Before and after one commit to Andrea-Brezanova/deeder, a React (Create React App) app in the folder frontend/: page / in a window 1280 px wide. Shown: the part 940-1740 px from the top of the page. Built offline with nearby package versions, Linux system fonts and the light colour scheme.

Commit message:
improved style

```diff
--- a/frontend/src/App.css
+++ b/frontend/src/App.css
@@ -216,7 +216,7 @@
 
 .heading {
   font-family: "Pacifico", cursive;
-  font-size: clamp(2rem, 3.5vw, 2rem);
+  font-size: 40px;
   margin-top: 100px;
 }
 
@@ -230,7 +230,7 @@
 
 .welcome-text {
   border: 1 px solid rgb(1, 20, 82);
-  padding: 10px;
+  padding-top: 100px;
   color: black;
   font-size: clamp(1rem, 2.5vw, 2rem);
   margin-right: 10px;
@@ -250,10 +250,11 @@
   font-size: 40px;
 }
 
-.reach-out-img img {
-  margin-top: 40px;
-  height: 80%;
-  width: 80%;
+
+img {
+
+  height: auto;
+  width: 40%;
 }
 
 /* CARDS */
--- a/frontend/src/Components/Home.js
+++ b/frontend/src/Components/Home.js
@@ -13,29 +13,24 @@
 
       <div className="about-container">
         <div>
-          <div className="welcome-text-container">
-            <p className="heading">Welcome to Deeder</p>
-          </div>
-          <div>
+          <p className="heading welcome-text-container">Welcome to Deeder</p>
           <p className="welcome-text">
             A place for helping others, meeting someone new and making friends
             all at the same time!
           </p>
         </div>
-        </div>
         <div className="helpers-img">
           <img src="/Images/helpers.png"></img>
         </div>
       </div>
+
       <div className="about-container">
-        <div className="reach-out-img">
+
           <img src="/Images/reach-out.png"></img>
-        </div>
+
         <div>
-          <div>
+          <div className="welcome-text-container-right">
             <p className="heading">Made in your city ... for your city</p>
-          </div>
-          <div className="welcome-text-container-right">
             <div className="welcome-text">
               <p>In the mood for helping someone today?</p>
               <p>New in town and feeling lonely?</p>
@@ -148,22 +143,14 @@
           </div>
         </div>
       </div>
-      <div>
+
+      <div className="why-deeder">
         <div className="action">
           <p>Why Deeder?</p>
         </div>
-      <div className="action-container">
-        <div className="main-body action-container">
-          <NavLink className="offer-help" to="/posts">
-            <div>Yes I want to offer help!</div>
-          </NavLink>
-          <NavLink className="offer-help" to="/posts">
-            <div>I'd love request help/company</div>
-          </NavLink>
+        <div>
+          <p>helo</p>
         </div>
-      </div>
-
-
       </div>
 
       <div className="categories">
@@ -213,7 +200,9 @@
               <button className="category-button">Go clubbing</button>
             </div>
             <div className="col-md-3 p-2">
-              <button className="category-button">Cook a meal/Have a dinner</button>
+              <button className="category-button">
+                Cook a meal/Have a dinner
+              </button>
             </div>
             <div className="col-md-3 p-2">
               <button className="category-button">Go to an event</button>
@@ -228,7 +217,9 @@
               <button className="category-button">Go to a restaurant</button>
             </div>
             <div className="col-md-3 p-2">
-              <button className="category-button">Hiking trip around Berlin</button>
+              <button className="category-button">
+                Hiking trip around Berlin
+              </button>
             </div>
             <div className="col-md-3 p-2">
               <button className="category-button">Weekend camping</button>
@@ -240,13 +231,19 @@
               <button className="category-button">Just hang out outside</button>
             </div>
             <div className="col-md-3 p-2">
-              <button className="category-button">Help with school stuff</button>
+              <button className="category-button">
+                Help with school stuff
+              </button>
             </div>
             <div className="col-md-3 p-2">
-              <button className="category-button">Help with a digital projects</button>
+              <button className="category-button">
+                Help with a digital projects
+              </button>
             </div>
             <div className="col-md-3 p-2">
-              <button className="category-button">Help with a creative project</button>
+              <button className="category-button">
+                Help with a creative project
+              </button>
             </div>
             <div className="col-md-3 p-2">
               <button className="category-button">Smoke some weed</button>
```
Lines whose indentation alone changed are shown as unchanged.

───

• **Exercise**: A word-for-word restatement of the data above is required.

• **Problem solution**:
Before and after one commit to Andrea-Brezanova/deeder, a React (Create React App) app in the folder frontend/: page / in a window 1280 px wide. Shown: the part 940-1740 px from the top of the page. Built offline with nearby package versions, Linux system fonts and the light colour scheme.

Commit message:
improved style

```diff
--- a/frontend/src/App.css
+++ b/frontend/src/App.css
@@ -216,7 +216,7 @@
 
 .heading {
   font-family: "Pacifico", cursive;
-  font-size: clamp(2rem, 3.5vw, 2rem);
+  font-size: 40px;
   margin-top: 100px;
 }
 
@@ -230,7 +230,7 @@
 
 .welcome-text {
   border: 1 px solid rgb(1, 20, 82);
-  padding: 10px;
+  padding-top: 100px;
   color: black;
   font-size: clamp(1rem, 2.5vw, 2rem);
   margin-right: 10px;
@@ -250,10 +250,11 @@
   font-size: 40px;
 }
 
-.reach-out-img img {
-  margin-top: 40px;
-  height: 80%;
-  width: 80%;
+
+img {
+
+  height: auto;
+  width: 40%;
 }
 
 /* CARDS */
--- a/frontend/src/Components/Home.js
+++ b/frontend/src/Components/Home.js
@@ -13,29 +13,24 @@
 
       <div className="about-container">
         <div>
-          <div className="welcome-text-container">
-            <p className="heading">Welcome to Deeder</p>
-          </div>
-          <div>
+          <p className="heading welcome-text-container">Welcome to Deeder</p>
           <p className="welcome-text">
             A place for helping others, meeting someone new and making friends
             all at the same time!
           </p>
         </div>
-        </div>
         <div className="helpers-img">
           <img src="/Images/helpers.png"></img>
         </div>
       </div>
+
       <div className="about-container">
-        <div className="reach-out-img">
+
           <img src="/Images/reach-out.png"></img>
-        </div>
+
         <div>
-          <div>
+          <div className="welcome-text-container-right">
             <p className="heading">Made in your city ... for your city</p>
-          </div>
-          <div className="welcome-text-container-right">
             <div className="welcome-text">
               <p>In the mood for helping someone today?</p>
               <p>New in town and feeling lonely?</p>
@@ -148,22 +143,14 @@
           </div>
         </div>
       </div>
-      <div>
+
+      <div className="why-deeder">
         <div className="action">
           <p>Why Deeder?</p>
         </div>
-      <div className="action-container">
-        <div className="main-body action-container">
-          <NavLink className="offer-help" to="/posts">
-            <div>Yes I want to offer help!</div>
-          </NavLink>
-          <NavLink className="offer-help" to="/posts">
-            <div>I'd love request help/company</div>
-          </NavLink>
+        <div>
+          <p>helo</p>
         </div>
-      </div>
-
-
       </div>
 
       <div className="categories">
@@ -213,7 +200,9 @@
               <button className="category-button">Go clubbing</button>
             </div>
             <div className="col-md-3 p-2">
-              <button className="category-button">Cook a meal/Have a dinner</button>
+              <button className="category-button">
+                Cook a meal/Have a dinner
+              </button>
             </div>
             <div className="col-md-3 p-2">
               <button className="category-button">Go to an event</button>
@@ -228,7 +217,9 @@
               <button className="category-button">Go to a restaurant</button>
             </div>
             <div className="col-md-3 p-2">
-              <button className="category-button">Hiking trip around Berlin</button>
+              <button className="category-button">
+                Hiking trip around Berlin
+              </button>
             </div>
             <div className="col-md-3 p-2">
               <button className="category-button">Weekend camping</button>
@@ -240,13 +231,19 @@
               <button className="category-button">Just hang out outside</button>
             </div>
             <div className="col-md-3 p-2">
-              <button className="category-button">Help with school stuff</button>
+              <button className="category-button">
+                Help with school stuff
+              </button>
             </div>
             <div className="col-md-3 p-2">
-              <button className="category-button">Help with a digital projects</button>
+              <button className="category-button">
+                Help with a digital projects
+              </button>
             </div>
             <div className="col-md-3 p-2">
-              <button className="category-button">Help with a creative project</button>
+              <button className="category-button">
+                Help with a creative project
+              </button>
             </div>
             <div className="col-md-3 p-2">
               <button className="category-button">Smoke some weed</button>
```
Lines whose indentation alone changed are shown as unchanged.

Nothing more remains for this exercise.